The simplest way to use a variable is globally. This means that the variable has just one value at a time, and this value is in effect (at least for the moment) throughout the Lisp system. The value remains in effect until you specify a new one. When a new value replaces the old one, no trace of the old value remains in the variable.
You specify a value for a symbol with
setq. For example,
(setq x '(a b))
gives the variable
x the value
(a b). Note that
setq is a special form (see Special Forms); it does not
evaluate its first argument, the name of the variable, but it does
evaluate the second argument, the new value.
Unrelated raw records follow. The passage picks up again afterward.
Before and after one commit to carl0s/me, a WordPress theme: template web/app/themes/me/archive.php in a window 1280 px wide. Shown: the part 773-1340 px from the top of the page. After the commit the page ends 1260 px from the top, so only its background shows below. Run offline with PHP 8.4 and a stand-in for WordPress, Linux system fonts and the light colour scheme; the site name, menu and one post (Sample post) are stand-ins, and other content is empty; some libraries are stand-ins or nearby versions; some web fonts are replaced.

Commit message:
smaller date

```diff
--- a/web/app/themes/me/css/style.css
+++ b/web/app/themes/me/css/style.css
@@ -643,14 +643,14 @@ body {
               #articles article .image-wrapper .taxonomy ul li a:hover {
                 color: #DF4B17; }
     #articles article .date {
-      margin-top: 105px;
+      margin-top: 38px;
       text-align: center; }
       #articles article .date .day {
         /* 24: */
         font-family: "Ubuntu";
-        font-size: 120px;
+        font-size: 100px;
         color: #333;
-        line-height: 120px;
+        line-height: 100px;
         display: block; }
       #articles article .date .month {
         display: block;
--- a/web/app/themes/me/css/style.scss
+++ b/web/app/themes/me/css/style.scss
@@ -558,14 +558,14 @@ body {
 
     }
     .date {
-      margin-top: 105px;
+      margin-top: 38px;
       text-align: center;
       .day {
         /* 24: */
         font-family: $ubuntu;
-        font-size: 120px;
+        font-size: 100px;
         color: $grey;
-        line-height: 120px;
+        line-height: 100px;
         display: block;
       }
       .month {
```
Once the variable has a value, you can refer to it by using the symbol itself as an expression. Thus,
x ⇒ (a b)
setq form shown above has already been executed.
If you do set the same variable again, the new value replaces the old one:
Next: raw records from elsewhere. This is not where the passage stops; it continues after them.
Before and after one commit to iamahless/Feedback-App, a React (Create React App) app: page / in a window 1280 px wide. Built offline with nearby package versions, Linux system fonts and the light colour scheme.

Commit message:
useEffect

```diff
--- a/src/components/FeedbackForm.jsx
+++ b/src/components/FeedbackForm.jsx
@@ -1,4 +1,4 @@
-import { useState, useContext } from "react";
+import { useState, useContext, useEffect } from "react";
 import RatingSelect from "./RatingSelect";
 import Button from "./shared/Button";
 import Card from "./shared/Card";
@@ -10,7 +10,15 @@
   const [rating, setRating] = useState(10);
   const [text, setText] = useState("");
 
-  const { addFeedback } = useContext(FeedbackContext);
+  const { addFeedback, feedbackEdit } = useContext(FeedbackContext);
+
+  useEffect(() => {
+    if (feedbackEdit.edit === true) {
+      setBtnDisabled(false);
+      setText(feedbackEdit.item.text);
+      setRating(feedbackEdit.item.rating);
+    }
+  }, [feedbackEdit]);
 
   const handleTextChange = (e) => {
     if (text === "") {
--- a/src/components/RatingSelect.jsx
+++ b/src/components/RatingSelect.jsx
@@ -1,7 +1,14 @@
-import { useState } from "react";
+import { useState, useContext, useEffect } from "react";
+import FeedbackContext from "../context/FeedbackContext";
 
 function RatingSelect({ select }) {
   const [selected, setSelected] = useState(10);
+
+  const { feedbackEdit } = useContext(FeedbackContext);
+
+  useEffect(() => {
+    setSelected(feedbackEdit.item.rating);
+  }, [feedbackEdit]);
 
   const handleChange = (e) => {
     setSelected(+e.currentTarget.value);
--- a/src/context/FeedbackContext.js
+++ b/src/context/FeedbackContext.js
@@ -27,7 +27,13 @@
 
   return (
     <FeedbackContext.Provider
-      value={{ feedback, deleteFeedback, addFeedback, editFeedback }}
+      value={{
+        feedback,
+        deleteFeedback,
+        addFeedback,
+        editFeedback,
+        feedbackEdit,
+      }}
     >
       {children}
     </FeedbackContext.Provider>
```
x ⇒ (a b) (setq x 4) ⇒ 4 x ⇒ 4blog comments powered by Disqus